Entering our nation’s gateways can be an overwhelming experience. The General Services Administration Paso Del Norte Pedestrian Reengineering project is designed to ease congestion and increase efficiency at the border crossing bridge into El Paso from Mexico. This area welcomes 1,000 pedestrian visitors per hour. The signage incorporated in this project gives people passing into the nation’s entryway chambers a sense of where to go and what to do. The project features colorful one-of-a-kind panels suspended in a giant serpentine ribbon truss from the ceiling to provide a softer feel of the large room while giving clear instructions.

Marcy Trujillo, project manager, said the electronic signs are designed to answer typical visitor questions to improve efficiency in the queue lines. The audio and visual instructions to visitors can be easily updated at the site in appropriate languages.

“The structural components were a unique design built in El Paso by a local firm,” he said.

Security, bilingual interpretations, and clarity of way-finding directions for pedestrians faced with multiple lane choices were challenges overcome in this project.

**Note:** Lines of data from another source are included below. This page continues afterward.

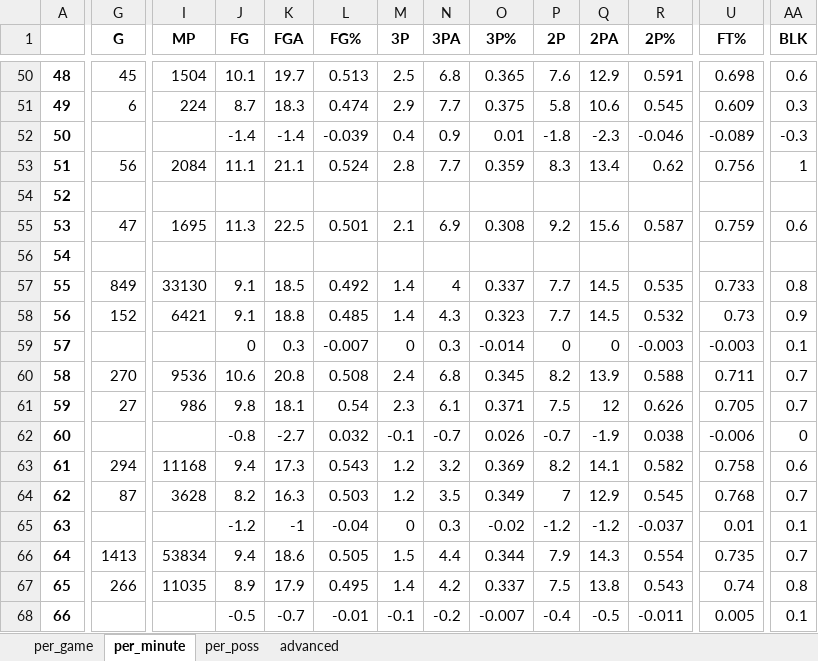
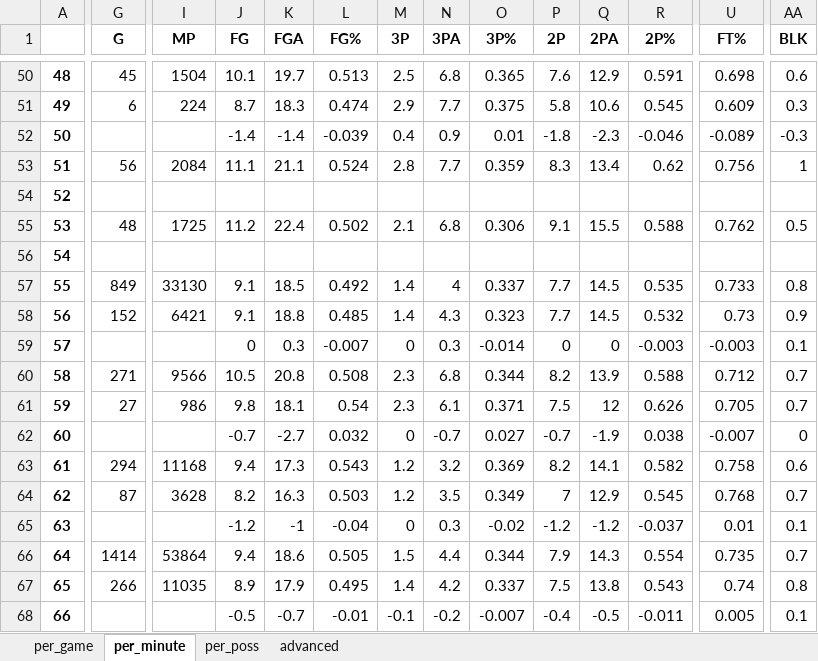
Before and after one commit to pkratz22/rsvsps, an Excel workbook: output/jamesle01.xlsx, sheet per_minute, drawn as a sheet; only a part is shown, gaps mark what is left out; values as stored, in another font and other column widths than the file's, no borders; the diff covers the shown part only; the diff names each change by its address in the sheet, - before the commit and + after, or states it on an @@ line.

```diff
--- a/output/jamesle01.xlsx (sheet per_minute)
+++ b/output/jamesle01.xlsx (sheet per_minute)
-G55 (G): 47
+G55 (G): 48
-I55 (MP): 1695
+I55 (MP): 1725
-J55 (FG): 11.3
+J55 (FG): 11.2
-K55 (FGA): 22.5
+K55 (FGA): 22.4
-L55 (FG%): 0.501
+L55 (FG%): 0.502
-N55 (3PA): 6.9
+N55 (3PA): 6.8
-O55 (3P%): 0.308
+O55 (3P%): 0.306
-P55 (2P): 9.2
+P55 (2P): 9.1
-Q55 (2PA): 15.6
+Q55 (2PA): 15.5
-R55 (2P%): 0.587
+R55 (2P%): 0.588
-U55 (FT%): 0.759
+U55 (FT%): 0.762
-AA55 (BLK): 0.6
+AA55 (BLK): 0.5
-G60 (G): 270
+G60 (G): 271
-I60 (MP): 9536
+I60 (MP): 9566
-J60 (FG): 10.6
+J60 (FG): 10.5
-M60 (3P): 2.4
+M60 (3P): 2.3
-O60 (3P%): 0.345
+O60 (3P%): 0.344
-U60 (FT%): 0.711
+U60 (FT%): 0.712
-J62 (FG): -0.8
+J62 (FG): -0.7
-M62 (3P): -0.1
+M62 (3P): 0
-O62 (3P%): 0.026
+O62 (3P%): 0.027
-U62 (FT%): -0.006
+U62 (FT%): -0.007
-G66 (G): 1413
+G66 (G): 1414
-I66 (MP): 53834
+I66 (MP): 53864
```
Also changed, not shown: 2 edited cells elsewhere in this sheet, sheet advanced, sheet per_game, sheet per_poss, output/cousybo01.xlsx, output/ellisjo01.xlsx, 12 other files.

The project also included adding security equipment, providing identification of a dedicated bus lane, replacing overhead roll-up doors with four revolving doors that significantly cut air-conditioning costs, and creating space for future technologies and equipment to be used.

Decorative handrails were installed to smooth the pedestrian experience and maintain appropriate amounts of space for security workers. The digital signs above the stately revolving doors improved queue efficiency by clearly identifying which way to go. Decorative window film on one of the glass walls of the building helps reduce outdoor heat, but also adds to a welcoming and pleasant feel in the main entry space.